As a player, Werlin himself had been skeptical of the process of buying gear over the Internet, and he used that to build a business model that, he said, “basically brings the guitar shop to your living room.” He continued, “In the past, I had felt that I didn’t want to buy a guitar online because the experience was so impersonal. So, with Music Store Live, we wanted to bridge that gap.”
The principal way that Werlin tries to replicate the brick-and-mortar customer experience is through his entire staff. Currently, Music Store Live employs eight people, all of whom are musicians, which allows them to contribute their unique knowledge of the gear to each product page and every aspect of the customer experience.

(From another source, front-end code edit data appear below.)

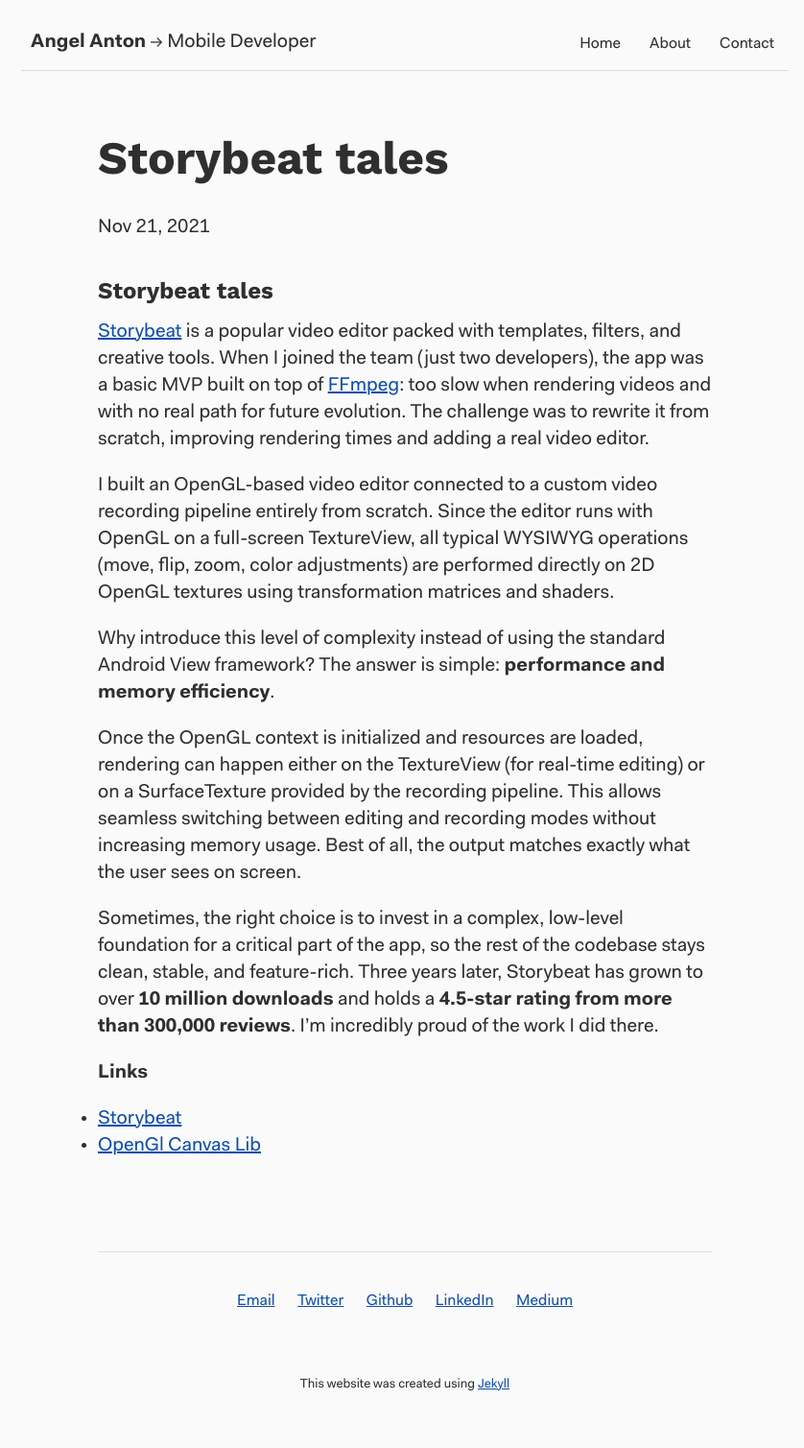
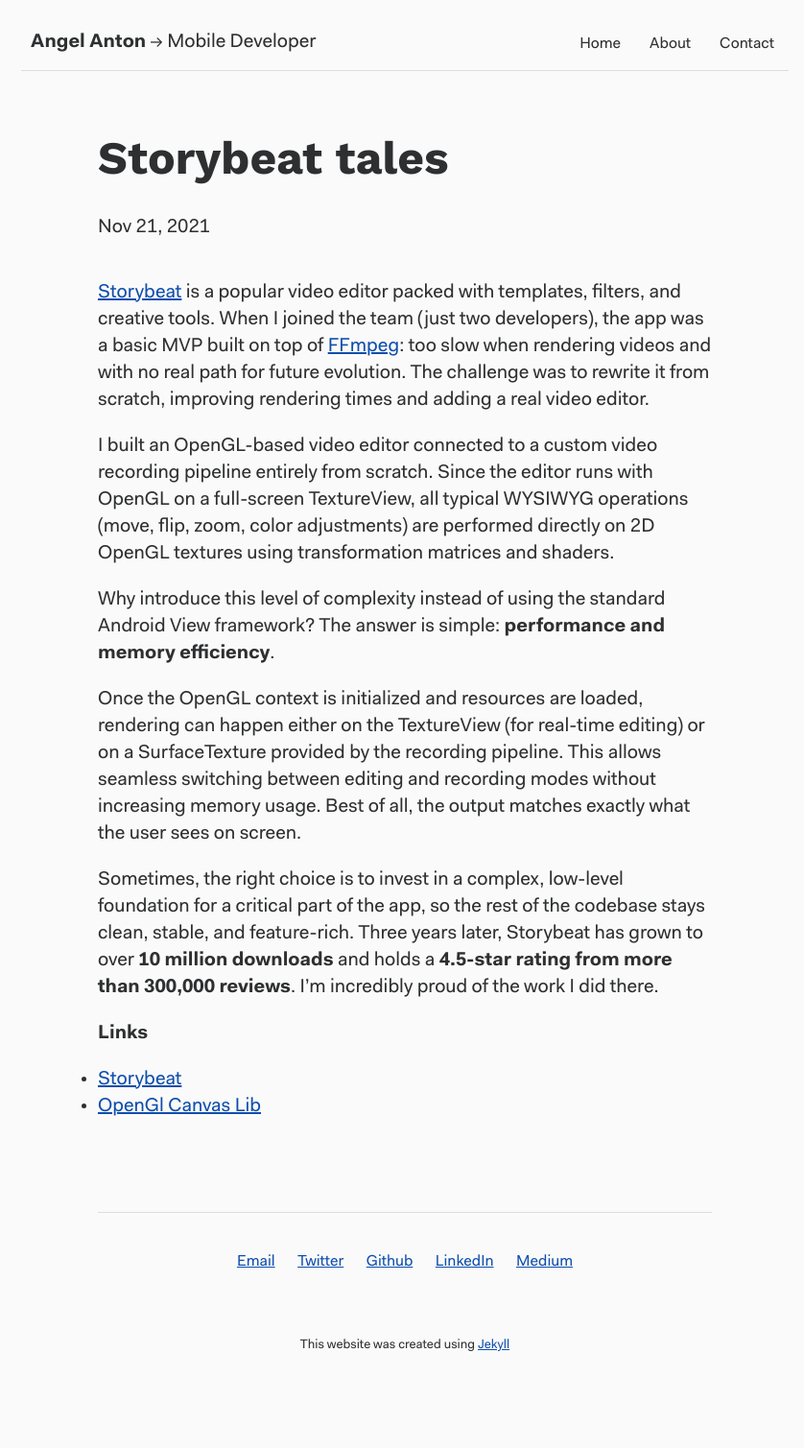
Before and after one commit to monday8am/monday8am.github.io, a Jekyll site: the page built from _posts/2021-11-21-storybeat-tales.md, in a window 1280 px wide. Shown: the whole page at 96% size, without its empty margins (218-1056 px from the left). Built offline with Jekyll 4.4.1, drawn with Linux system fonts in a browser that asks for light colours; after the commit the page ends 1469 px from its top, so only the background shows below that.

Commit message:
Remove unused title

```diff
--- a/_posts/2021-11-21-storybeat-tales.md
+++ b/_posts/2021-11-21-storybeat-tales.md
@@ -5,7 +5,6 @@
 categories: blog
 ---
 
-### Storybeat tales
 
 [Storybeat](https://www.storybeat.com/) is a popular video editor packed with templates, filters, and creative tools. When I joined the team (just two developers), the app was a basic MVP built on top of [FFmpeg](https://github.com/tanersener/mobile-ffmpeg): too slow when rendering videos and with no real path for future evolution. The challenge was to rewrite it from scratch, improving rendering times and adding a real video editor.
 
```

“We try to be very detailed, using descriptions written by actual players talking about how it plays and how it feels in their hands,” Werlin stated. “We use high-resolution photos, and we often make video demos to bring the gear on the screen to life. We’re also starting to host webcasts where we demo the gear live for our customers. It’s very interactive.”
Customers who visit Music Store Live will find mostly high-end instruments, as well as some mid-range products; custom orders, too, are always possible. It also, on occasion, has offered an exclusive model through brands like PRS Guitars. “I hand pick every PRS that we sell,” Werlin affirmed, “and we may go to the manufacturer and pick out woods and do a limited run.”
These days, the store mainly focuses on new instruments, stepping away from the used and vintage models that, in the early days, were Music Store Live’s bread and butter. “Selling new instruments was the better move, because we can rely on the manufacturers to stand behind their product,” Werlin explained. “The used instruments would often come in and not be as advertised, and we were taking on too much risk.” He continued, “We did get in some really cool vintage stuff that way, and it’s something we miss. However, it’s important to have the manufacturer’s stamp of approval on our gear.”
When stocking the online store, Werlin is open to customer suggestions and he’ll try to carry something if he gets enough requests for it. “We have nice metrics in place to see what has worked for us in the past, and there’s also an element of using your gut and getting instruments that you think your customers will want,” he said.
One of the benefits of having an online business, Werlin said, is being able to stock a deep catalog of inventory to cater to the needs of customers whom Music Store Live serves around the country. “Local dealers typically have a limited selection, but we’re able to carry a deeper inventory than a local market can support,” he said.
Music Store Live’s inventory can be found on Reverb, eBay, Amazon or Google Shopping, in addition to the store’s own Web site. No matter how a customer stumbled across a product, though, he or she can ask questions about any of the models Music Store Live sells. Personable sales associates are available by phone, by e-mail and via online chat.
“We take the time to talk with customers and answer their questions, and we go above and beyond to offer a great customer-service experience,” Werlin enthused. “This isn’t just a click-and-ship business.” In fact, he operates a small physical presence in the form of a by-appointment-only showroom. “We’ll bring out whatever item people want to play in person, but the showroom is a tiny component of the business,” Werlin noted. “We barely have people coming in.”
With a focus on the online customer also comes a generous return policy. “We offer free return shipping for store credit,” Werlin said. “If you try out an instrument and it isn’t a fit, the shipping is on us.”
Although some in the music products industry are not supportive of a shift to online retailing, Music Store Live has worked to gain the respect of many of its peers, including NAMM. The association gave the store its “Best Emerging Dealer” and “Best Marketing and Sales Promotion” dealer awards in 2014. Accolades such as those are an acknowledgement of where the industry is heading, as well as of the innovations Music Store Live is making to bring musical instrument shopping into the future while still maintaining the old-school aspects that customers know and love.
“A lot of the brick-and-mortar retailers are not happy that the business landscape has changed, but that was happening whether we were here or not,” Werlin said. “It’s the way commerce in general is going now.”
“What I love about our business,” Werlin continued, “is that it’s so creative and there is always something new we can be doing. We can’t have a physical space, but we can still interact with customers on a personal level, just as a regular music store would.”